An account of how courts repeat historical fictions that maintain sources of sovereign power.
Archiving Sovereignty shows how courts use fiction in their treatment of sovereign violence. Law's complicity with imperial and neocolonial practices occurs when courts inscribe and repeat the fabulous tales that provide an alibi for archaic sovereign acts that persist in the present. The United Kingdom's depopulation of islands in the Indian Ocean to serve the United States' neoimperial interests, Australia's exile and abandonment of refugees on remote islands, the failure to acknowledge genocidal acts or colonial dispossession, and the memorial work of the South African Constitution after apartheid are all sustained by historical fictions. This history-work of law constitutes an archive where sovereign violence is mediated, dissimulated, and sustained. Stewart Motha extends the concept of the "archive," as site of origin and source of authority, to signifying what law does in preserving and disavowing the past at the same time.
Sovereignty is often cast as a limit-concept, constituent force, determining the boundary of law. Archiving Sovereignty reverses this to explain how judicial pronouncements inscribe and sustain extravagant claims to exceptionality and sovereign solitude. This wide-ranging, critical work distinguishes between myths that sustain neocolonial orders and fictions that generate new forms of political and ethical life.
Stewart Motha is Professor of Law at the School of Law, Birkbeck, University of London.

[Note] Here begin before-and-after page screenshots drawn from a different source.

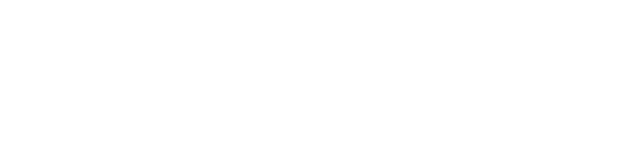
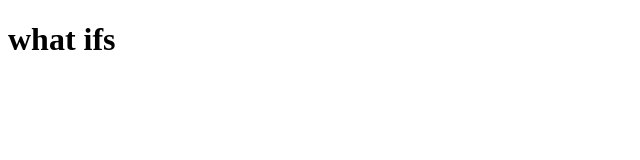
Before and after one commit to AhmedKamal75/git-one, a plain HTML site: page index.html in a window 1280 px wide. Shown: the whole page, without its empty margins (0-640 px from the left). Drawn offline with Linux system fonts and the light colour scheme.

Commit message:
added h1

```diff
--- a/index.html
+++ b/index.html
@@ -5,6 +5,6 @@
     <title>jkasdhfa</title>
   </head>
   <body>
-
+      <h1>what ifs</h1>
   </body>
 </html>
```
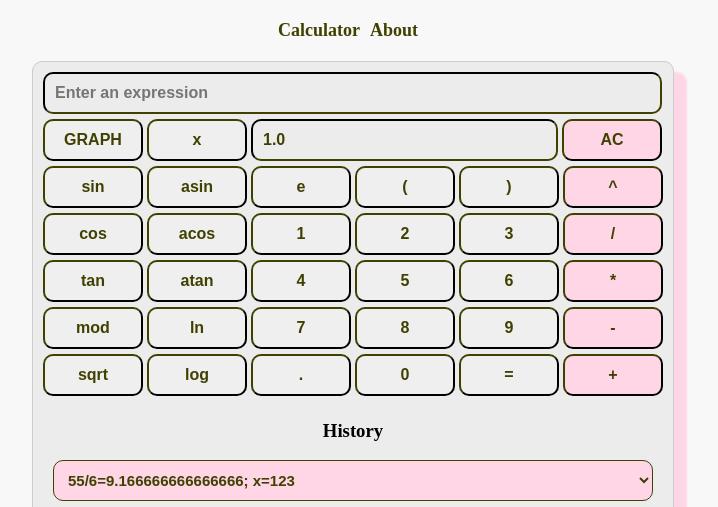
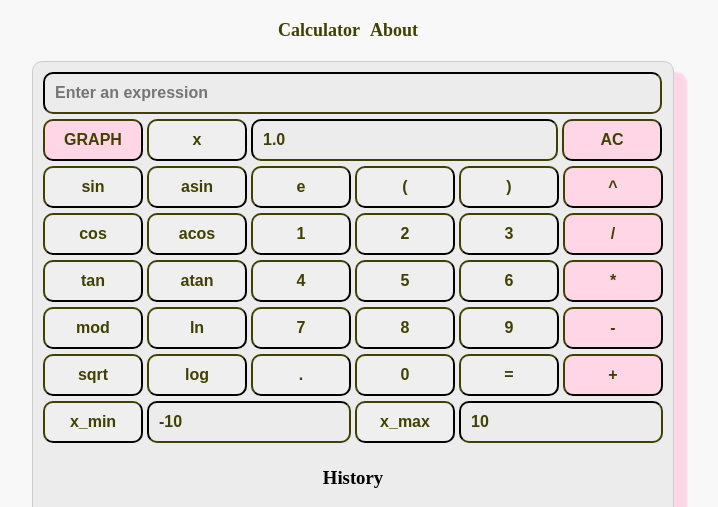
Before and after one commit to sslvvb/web-app-smartcalc-python-django, a Django app: page / in a window 1280 px wide. Shown: the top 507 px of the page, without its empty margins (287-1005 px from the left). Run offline with Django 4.2, Linux system fonts and the light colour scheme.

Commit message:
Add graph buttoms

```diff
--- a/project/smartcalc/data/history.txt
+++ /dev/null
@@ -1,10 +0,0 @@
-55/6=9.166666666666666; x=123
-55/6=9.166666666666666; x=123
-444=444.0; x=1.0
-55/6=9.166666666666666; x=1.0
-55/6=9.166666666666666; x=123
-33=33.0; x=1.0
-55/6-x=-113.83333333333333; x=123
-55/6=9.166666666666666; x=123
-33=33.0; x=1.0
-55/6=9.166666666666666; x=1.0
--- a/project/smartcalc/templates/index.html
+++ b/project/smartcalc/templates/index.html
@@ -34,6 +34,10 @@
             background-color: rgba(236, 236, 236);
             border-color: rgba(64, 65, 1);
             font-weight: bold;
+        }
+
+        .x-graph-input {
+            width: 180px;
         }
 
         .calculator button {
@@ -119,7 +123,7 @@
             <input type="text" class="expression-input" id="expression" name="expression"
                    placeholder="Enter an expression" value="{{ expression_or_result }}">
             <br>
-            <button type="button" onclick="graphExpression()">GRAPH</button>
+            <button class="btn-pink" type="button" onclick="graphExpression()">GRAPH</button>
             <button onclick="appendValue('x'); return false;">x</button>
             <input type="text" class="x-input" id="x_num" name="x_num" value="{{ x_value|default:'1.0' }}">
             <button class="btn-pink" onclick="clearExpression(); return false;">AC</button>
@@ -158,6 +162,12 @@
             <button onclick="appendValue('0'); return false;">0</button>
             <button name="equal" onclick="evaluateExpression()">=</button>
             <button class="btn-pink" onclick="appendValue('+'); return false;">+</button>
+            <br>
+            <button onclick="return false;">x_min</button>
+            <input type="text" class="x-graph-input" id="x_min" name="x_min" value="{{ x_min|default:'-10' }}">
+            <button onclick="return false;">x_max</button>
+            <input type="text" class="x-graph-input" id="x_max" name="x_max" value="{{ x_max|default:'10' }}">
+
 
             <div class="col-sm-4 right">
                 <h3 style="text-align: center;">History</h3>
--- a/project/smartcalc/views.py
+++ b/project/smartcalc/views.py
@@ -6,7 +6,7 @@ from .services import services
 def index(request):  # return value and oaram type
     """Главная страница. Веб-сервис, выполняющий вычисление выражения"""
 
-    data: dict = {'history': services.read_history()}
+    data: dict = {'history': services.read_history()}  # мб перенести вниз чтобы каждый раз потом не делать заполнение ?
 
     if request.method == 'POST':
         expression: str = request.POST.get('expression')
@@ -16,11 +16,13 @@ def index(request):  # return value and oaram type
             data['history'] = services.clean_history()
 
         elif 'select' in request.POST:
-            history_item: str = request.POST.get('history').rstrip()
-            split_lines: list = history_item.split('=')
-            data['expression_or_result'] = split_lines[0]
-            data['x_value'] = split_lines[2]
-            data['history'] = services.write_history(history_item)
+            history_item: str = request.POST.get('history')
+            if history_item:
+                history_item = history_item.rstrip()
+                split_lines: list = history_item.split('=')
+                data['expression_or_result'] = split_lines[0]
+                data['x_value'] = split_lines[2]
+                data['history'] = services.write_history(history_item)
 
         elif 'equal' in request.POST:
             if expression == '' or x_value == '':
```
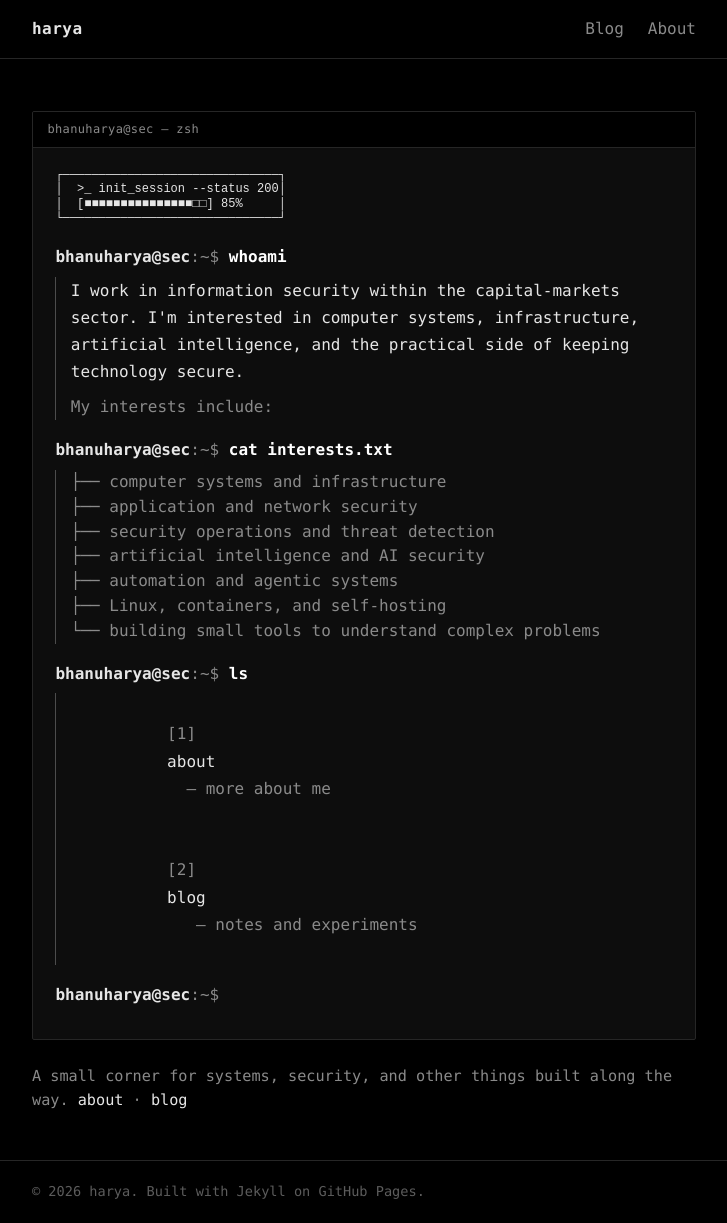
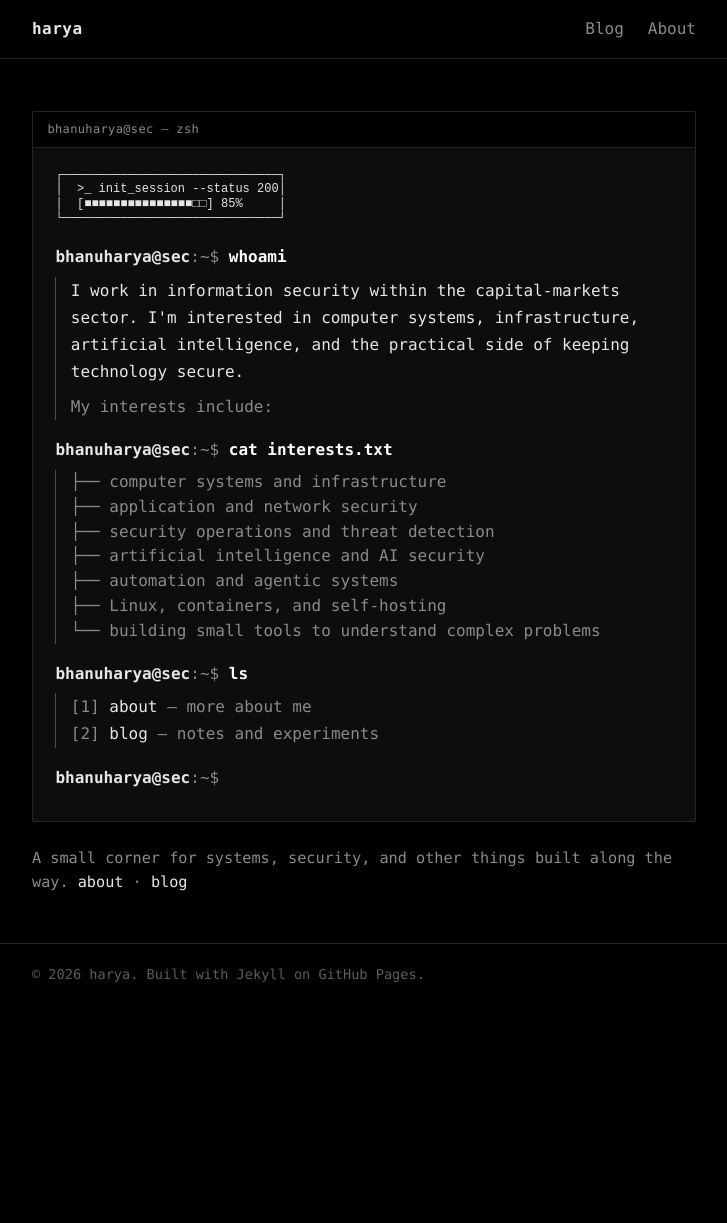
Before and after one commit to bhanuharya/bhanuharya.github.io, a Jekyll site: the page built from index.md, in a window 1280 px wide. Shown: the whole page, without its empty margins (276-1003 px from the left). Built offline with Jekyll 4.4.1, drawn with Linux system fonts in a browser that asks for light colours; after the commit the page ends 1006 px from its top, so only the background shows below that.

Commit message:
Fix ls output layout (single-line entries); remove 'complete resume' line from About

```diff
--- a/_layouts/home.html
+++ b/_layouts/home.html
@@ -46,16 +46,8 @@ layout: default
 
     <div class="out">
       <div class="cmdlist">
-        <div class="entry">
-          <span class="idx">[1]</span>
-          <a href="{{ '/about/' | relative_url }}">about</a>
-          <span class="dim">&nbsp; — more about me</span>
-        </div>
-        <div class="entry">
-          <span class="idx">[2]</span>
-          <a href="{{ '/blog/' | relative_url }}">blog</a>
-          <span class="dim">&nbsp;&nbsp; — notes and experiments</span>
-        </div>
+        <div class="entry"><span class="idx">[1]</span> <a href="{{ '/about/' | relative_url }}">about</a><span class="dim"> — more about me</span></div>
+        <div class="entry"><span class="idx">[2]</span> <a href="{{ '/blog/' | relative_url }}">blog</a><span class="dim"> — notes and experiments</span></div>
       </div>
     </div>
 
```
Also changed, not shown: about.md (+0 -2 lines).
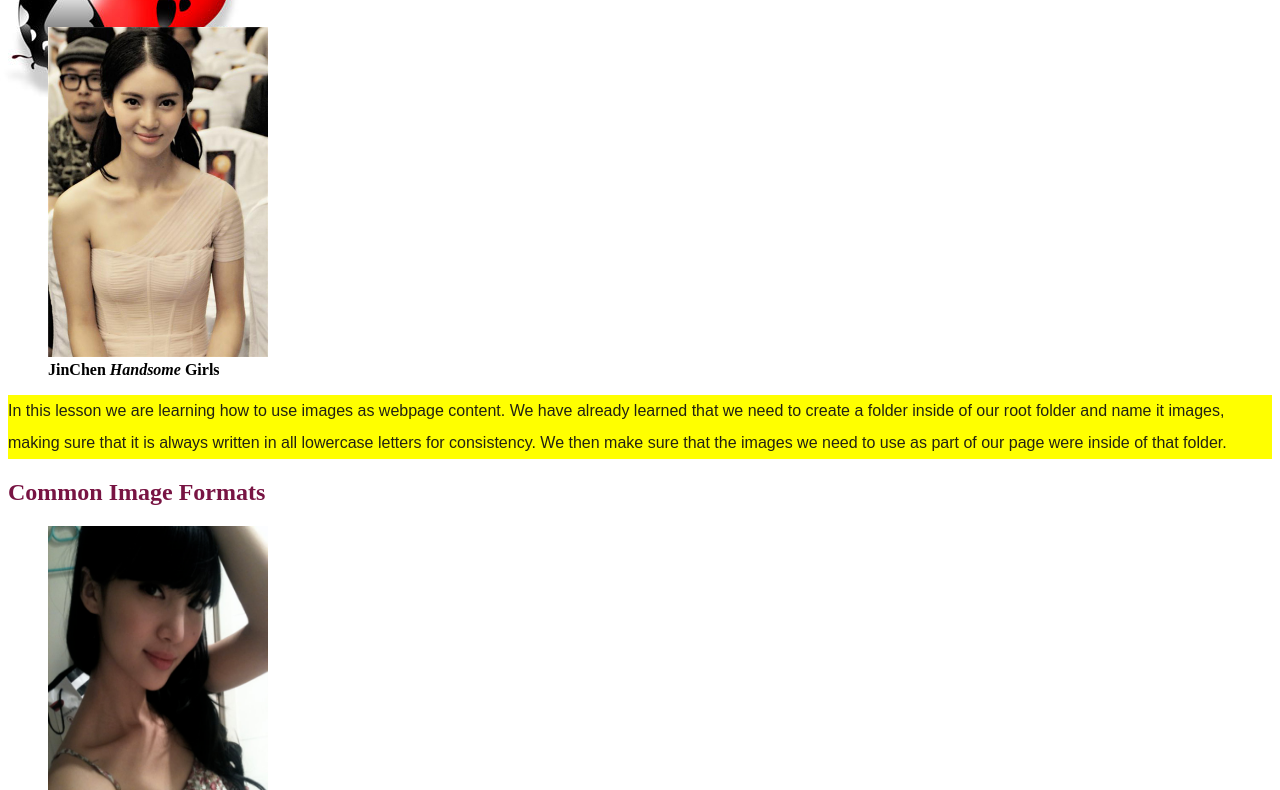
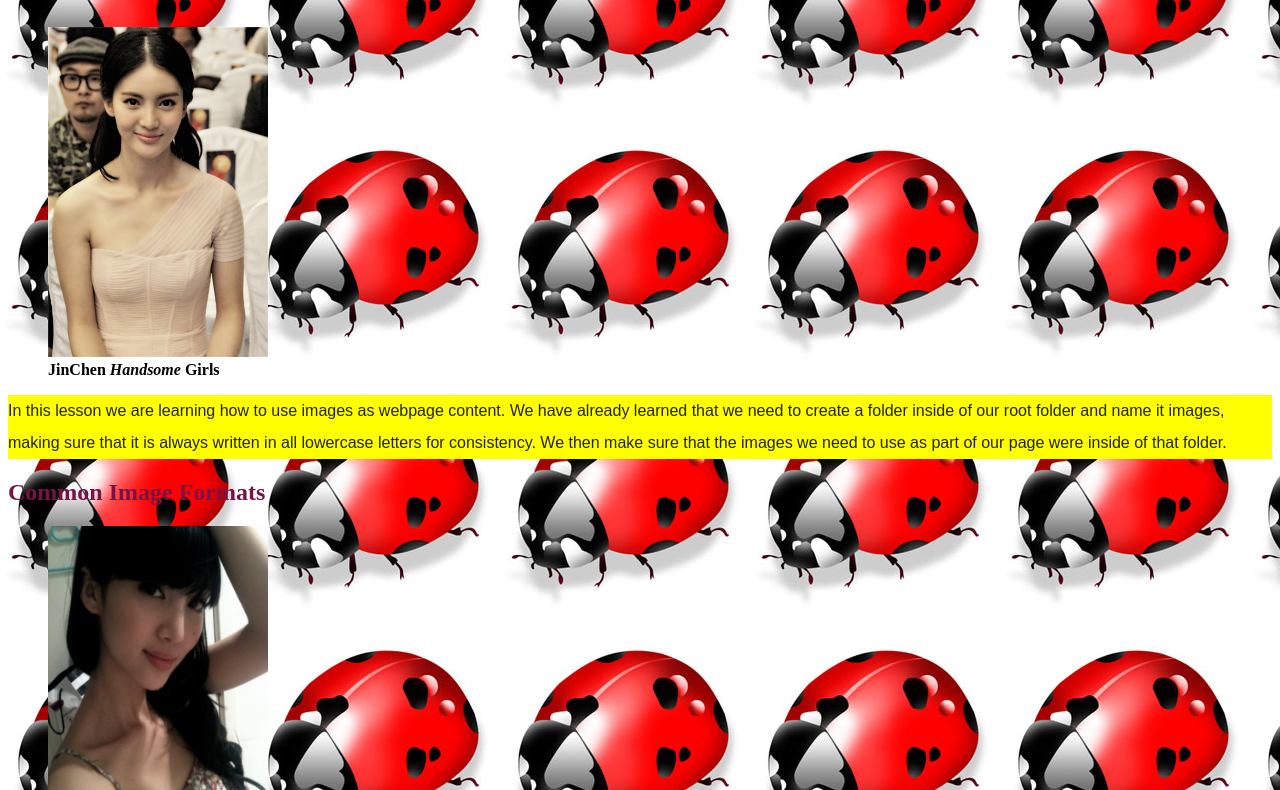
Before and after one commit to yuyuyyu126/wwp_yuyuyyu126.github.io, a plain HTML site: page index.html in a window 1280 px wide. Shown: the part 127-917 px from the top of the page. Drawn offline with Linux system fonts and the light colour scheme.

Commit message:
Add files via upload

```diff
--- a/wwpcss/ppstyle.css
+++ b/wwpcss/ppstyle.css
@@ -1,7 +1,7 @@
 /* CSS Document */
 
   body {
-	background: url(../images/ladybug.jpg) no-repeat;
+	background: url(../images/ladybug.jpg) repeat;
          }
 
   h1 {font-size: 62px;
```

“Set in and around the Indian Ocean, Archiving Sovereignty is a thoughtful meditation on how the law traffics in fictions—the ‘as if’—as it adjudicates state sovereignty in contexts of colonial and postcolonial violence. Elegantly written, it invites an important consideration of the law’s complex work as historical archivist.”
—Avery F. Gordon, University of California, Santa Barbara
“Stewart Motha re-envisions the Indian Ocean as a material site of law, violence, and dispossession that he compellingly terms an ‘archive of the present.’ Drawing comparatively from Australia, South Africa, and the Chagos Archipelago, Motha offers a beautifully crafted analysis of law and sovereignty, how they draw from and disavow their entangled colonial histories.”
—Renisa Mawani, University of British Columbia
“Of the many interwoven themes in Archiving Sovereignty, the driving motif for me is Kant’s ‘as if,’ which responds to the disappearance of metaphysical objectivity. If objects are the only knowable facts, the unknowable is suspended in the ‘as if.’ This is true for a lie (such as acting as if law were grounded in nature or acting as if sovereignty were a power in itself) as well as for a fertile fiction. We must then think of the ‘as if’ in its relation to an absence of first law, and think of sovereignty as the ‘as if’ of a postulation of ‘nothing’ at the centre of existence. Stewart Motha explores this double dimension, its commingling and unravelling, its aporias and suggestions that are of course inexhaustible. This research is at the heart of the concerns and expectations of the present time.”
—Jean-Luc Nancy, University of Strasbourg
“Through a series of brilliant readings of contemporary cases of exile and exclusion the source of legality, the archive, is exposed as an unstable archipelago and excoriated as the fictive mark of sovereign solitude.”
—Peter Goodrich, Cardozo School of Law, New York